▸ **TASK DIRECTIONS**:
Tally every line in the listing that holds the string "this", then state the total and nothing more.

▸ **DATA SUPPLIED**:
^^^^^^^^

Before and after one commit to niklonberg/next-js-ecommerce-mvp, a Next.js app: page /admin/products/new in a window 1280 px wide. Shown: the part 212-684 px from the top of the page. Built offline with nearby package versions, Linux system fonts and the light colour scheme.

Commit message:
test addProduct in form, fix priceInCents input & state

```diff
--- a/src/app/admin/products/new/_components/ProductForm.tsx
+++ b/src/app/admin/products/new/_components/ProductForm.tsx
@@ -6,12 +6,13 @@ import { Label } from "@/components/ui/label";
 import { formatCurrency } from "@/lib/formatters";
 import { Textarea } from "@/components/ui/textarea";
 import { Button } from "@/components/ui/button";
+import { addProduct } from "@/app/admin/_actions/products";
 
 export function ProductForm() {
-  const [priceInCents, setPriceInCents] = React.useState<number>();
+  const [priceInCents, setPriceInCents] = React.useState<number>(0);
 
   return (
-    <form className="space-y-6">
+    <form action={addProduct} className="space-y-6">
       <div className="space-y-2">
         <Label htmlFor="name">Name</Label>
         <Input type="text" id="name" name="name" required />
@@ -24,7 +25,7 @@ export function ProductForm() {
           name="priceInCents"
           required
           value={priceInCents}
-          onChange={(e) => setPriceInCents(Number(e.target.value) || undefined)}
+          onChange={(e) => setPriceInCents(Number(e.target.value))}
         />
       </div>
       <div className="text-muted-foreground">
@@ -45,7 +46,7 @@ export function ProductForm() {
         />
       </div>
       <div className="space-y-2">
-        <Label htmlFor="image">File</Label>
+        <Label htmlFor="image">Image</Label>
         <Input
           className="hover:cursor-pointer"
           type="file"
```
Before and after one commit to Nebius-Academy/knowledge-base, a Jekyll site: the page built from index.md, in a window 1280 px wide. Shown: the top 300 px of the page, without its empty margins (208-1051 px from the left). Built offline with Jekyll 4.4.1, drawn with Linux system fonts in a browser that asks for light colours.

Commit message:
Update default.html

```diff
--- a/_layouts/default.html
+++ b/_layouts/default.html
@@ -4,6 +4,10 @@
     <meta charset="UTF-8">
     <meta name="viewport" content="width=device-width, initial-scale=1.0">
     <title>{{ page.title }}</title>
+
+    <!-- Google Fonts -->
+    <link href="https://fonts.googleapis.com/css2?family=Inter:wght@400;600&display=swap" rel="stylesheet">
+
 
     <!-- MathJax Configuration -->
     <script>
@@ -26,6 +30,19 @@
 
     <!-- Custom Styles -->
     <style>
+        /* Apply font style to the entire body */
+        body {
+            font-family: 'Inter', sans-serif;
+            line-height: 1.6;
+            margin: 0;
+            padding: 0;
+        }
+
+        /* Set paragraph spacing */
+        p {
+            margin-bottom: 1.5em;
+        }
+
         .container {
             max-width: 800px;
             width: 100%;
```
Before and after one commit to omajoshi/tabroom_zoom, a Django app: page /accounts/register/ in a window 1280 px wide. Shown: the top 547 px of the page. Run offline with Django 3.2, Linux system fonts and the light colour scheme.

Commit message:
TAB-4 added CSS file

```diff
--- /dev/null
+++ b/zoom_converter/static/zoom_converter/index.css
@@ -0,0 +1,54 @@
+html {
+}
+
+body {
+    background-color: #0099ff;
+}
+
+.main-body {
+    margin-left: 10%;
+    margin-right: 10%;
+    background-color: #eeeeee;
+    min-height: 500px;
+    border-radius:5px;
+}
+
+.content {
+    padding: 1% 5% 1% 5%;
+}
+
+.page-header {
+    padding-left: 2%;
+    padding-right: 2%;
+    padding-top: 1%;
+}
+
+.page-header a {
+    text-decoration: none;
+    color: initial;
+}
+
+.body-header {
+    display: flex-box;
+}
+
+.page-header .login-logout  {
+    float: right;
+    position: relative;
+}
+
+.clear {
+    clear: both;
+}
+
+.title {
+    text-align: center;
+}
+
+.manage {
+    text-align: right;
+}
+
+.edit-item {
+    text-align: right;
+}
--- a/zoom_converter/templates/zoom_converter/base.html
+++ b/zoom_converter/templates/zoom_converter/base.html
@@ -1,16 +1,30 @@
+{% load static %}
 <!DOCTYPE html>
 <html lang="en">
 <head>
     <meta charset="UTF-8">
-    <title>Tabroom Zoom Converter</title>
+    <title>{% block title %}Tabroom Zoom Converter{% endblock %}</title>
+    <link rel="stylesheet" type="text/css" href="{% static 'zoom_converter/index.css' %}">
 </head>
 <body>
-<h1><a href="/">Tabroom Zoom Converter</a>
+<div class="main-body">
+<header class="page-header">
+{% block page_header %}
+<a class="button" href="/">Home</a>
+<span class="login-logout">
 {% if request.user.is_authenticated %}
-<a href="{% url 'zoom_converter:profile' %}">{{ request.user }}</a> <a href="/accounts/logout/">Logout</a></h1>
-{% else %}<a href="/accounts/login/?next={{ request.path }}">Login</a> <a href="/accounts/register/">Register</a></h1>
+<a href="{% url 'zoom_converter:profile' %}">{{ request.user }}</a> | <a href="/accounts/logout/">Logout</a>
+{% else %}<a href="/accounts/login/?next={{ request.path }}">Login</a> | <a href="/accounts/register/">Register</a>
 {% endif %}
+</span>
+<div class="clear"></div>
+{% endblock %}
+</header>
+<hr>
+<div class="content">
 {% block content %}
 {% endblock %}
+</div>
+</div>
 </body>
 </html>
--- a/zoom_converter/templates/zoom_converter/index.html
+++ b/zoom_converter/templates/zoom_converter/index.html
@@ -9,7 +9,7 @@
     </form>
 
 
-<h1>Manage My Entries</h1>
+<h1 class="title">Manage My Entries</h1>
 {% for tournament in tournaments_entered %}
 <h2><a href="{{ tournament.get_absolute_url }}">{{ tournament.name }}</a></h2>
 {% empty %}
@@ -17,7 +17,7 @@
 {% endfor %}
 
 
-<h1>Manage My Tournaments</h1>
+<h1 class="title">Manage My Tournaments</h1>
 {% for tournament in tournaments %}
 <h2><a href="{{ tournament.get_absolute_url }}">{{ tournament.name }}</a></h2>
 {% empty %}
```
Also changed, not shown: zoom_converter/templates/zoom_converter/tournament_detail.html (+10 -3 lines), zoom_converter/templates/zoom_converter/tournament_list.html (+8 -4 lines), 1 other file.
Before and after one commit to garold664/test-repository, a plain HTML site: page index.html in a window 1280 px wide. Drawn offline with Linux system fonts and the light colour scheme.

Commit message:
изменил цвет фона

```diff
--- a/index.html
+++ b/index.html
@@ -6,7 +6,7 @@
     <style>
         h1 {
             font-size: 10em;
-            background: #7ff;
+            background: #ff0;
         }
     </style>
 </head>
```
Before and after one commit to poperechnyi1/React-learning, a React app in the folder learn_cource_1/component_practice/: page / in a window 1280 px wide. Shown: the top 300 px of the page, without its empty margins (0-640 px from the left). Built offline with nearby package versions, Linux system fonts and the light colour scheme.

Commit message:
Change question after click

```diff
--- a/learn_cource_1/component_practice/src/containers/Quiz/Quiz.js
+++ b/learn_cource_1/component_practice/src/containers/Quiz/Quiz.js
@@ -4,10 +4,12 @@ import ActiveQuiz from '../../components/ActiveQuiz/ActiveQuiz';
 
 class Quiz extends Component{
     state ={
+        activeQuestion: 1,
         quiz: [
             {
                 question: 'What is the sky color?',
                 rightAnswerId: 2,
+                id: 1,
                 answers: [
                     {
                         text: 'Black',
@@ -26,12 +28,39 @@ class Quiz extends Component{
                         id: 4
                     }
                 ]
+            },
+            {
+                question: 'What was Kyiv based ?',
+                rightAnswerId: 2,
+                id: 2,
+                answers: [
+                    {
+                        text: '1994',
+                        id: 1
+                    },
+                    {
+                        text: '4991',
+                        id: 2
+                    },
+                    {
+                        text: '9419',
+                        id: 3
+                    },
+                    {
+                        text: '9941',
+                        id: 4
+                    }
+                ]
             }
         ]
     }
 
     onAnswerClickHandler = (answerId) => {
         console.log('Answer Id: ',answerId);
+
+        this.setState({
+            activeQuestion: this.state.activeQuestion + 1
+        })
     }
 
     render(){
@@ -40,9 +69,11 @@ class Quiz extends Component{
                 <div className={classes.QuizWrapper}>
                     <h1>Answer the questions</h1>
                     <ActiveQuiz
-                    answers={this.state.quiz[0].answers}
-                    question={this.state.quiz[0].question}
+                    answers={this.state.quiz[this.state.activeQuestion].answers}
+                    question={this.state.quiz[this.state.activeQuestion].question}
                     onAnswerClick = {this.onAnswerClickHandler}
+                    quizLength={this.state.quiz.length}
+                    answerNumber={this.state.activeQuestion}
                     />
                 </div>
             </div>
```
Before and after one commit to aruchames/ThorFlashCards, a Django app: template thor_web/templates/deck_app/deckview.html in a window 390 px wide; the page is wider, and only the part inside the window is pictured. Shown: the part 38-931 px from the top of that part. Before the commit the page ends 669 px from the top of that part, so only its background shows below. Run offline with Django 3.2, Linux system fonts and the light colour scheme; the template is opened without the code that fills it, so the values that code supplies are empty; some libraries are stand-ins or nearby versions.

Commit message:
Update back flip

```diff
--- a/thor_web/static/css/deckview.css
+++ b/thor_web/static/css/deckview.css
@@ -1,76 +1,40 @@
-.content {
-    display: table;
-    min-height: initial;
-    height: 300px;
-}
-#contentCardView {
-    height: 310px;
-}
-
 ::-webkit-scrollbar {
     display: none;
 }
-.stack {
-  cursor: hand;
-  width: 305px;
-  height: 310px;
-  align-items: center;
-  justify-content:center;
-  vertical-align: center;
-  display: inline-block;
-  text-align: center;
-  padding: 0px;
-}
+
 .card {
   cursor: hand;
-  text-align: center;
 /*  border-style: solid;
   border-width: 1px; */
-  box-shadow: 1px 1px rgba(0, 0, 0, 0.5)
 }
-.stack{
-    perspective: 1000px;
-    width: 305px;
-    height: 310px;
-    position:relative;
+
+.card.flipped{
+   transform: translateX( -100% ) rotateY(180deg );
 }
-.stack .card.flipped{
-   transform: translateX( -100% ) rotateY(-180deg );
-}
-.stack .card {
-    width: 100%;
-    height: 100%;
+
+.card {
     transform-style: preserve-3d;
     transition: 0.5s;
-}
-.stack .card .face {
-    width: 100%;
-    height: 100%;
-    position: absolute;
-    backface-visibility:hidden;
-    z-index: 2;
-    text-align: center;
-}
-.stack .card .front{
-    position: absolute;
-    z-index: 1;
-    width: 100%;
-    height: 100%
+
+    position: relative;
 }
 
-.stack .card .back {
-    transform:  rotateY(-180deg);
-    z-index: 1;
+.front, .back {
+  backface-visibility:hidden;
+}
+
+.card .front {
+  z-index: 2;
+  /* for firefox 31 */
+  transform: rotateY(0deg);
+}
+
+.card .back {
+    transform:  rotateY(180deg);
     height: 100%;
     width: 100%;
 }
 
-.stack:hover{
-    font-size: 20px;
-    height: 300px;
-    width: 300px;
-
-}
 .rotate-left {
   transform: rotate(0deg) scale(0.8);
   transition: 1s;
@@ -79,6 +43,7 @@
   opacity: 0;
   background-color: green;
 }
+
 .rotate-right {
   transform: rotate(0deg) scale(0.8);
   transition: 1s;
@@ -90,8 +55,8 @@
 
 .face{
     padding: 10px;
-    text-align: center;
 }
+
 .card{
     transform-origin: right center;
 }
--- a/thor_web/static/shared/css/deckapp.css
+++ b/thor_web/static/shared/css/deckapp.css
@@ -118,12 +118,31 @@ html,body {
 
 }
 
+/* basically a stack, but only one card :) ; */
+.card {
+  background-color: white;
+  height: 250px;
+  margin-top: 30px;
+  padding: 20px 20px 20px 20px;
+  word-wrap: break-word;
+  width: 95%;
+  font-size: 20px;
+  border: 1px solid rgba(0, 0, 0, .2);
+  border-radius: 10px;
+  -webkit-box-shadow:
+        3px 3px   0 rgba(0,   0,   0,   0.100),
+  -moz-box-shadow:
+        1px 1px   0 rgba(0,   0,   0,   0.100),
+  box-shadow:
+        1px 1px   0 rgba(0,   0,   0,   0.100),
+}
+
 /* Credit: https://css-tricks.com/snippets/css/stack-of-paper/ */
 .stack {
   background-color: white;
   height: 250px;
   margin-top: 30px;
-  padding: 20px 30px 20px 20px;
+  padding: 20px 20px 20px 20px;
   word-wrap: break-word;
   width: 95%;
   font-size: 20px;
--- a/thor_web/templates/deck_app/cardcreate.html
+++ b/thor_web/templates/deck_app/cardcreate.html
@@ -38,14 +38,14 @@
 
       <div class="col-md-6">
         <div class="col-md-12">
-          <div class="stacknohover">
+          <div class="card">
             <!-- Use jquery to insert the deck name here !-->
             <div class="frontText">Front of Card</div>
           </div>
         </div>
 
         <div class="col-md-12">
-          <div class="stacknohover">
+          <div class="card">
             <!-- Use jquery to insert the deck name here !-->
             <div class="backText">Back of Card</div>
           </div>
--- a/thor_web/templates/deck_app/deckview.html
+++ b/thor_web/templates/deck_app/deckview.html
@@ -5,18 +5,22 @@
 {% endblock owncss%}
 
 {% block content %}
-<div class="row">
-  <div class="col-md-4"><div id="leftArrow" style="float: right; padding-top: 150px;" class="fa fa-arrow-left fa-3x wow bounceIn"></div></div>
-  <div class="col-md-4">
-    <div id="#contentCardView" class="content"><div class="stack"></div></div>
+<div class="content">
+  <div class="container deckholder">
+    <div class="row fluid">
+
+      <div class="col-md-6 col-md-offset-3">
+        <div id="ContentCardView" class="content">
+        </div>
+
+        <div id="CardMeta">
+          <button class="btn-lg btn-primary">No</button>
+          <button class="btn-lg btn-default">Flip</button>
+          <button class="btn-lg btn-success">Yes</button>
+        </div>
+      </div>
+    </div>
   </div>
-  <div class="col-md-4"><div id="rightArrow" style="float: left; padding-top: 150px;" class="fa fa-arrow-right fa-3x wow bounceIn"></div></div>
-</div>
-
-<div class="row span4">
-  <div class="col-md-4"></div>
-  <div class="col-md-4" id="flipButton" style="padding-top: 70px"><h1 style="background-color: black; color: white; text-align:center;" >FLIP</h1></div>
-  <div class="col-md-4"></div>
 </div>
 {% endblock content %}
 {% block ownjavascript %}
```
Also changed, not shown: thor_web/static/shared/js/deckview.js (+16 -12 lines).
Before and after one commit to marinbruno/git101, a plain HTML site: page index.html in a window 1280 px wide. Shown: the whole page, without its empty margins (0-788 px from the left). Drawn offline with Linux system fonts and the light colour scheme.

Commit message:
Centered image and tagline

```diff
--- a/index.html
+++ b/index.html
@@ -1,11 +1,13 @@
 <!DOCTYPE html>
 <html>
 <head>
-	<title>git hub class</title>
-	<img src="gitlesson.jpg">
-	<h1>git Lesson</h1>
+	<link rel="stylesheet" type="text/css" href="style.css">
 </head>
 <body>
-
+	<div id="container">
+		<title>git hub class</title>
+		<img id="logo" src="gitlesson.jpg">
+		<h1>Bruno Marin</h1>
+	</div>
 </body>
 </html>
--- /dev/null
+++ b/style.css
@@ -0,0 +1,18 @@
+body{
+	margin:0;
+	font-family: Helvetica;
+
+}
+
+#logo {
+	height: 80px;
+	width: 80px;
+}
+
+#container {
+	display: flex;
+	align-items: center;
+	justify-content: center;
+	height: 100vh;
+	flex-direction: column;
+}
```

^^^^^^^^

▸ **ANSWER BELOW**:
9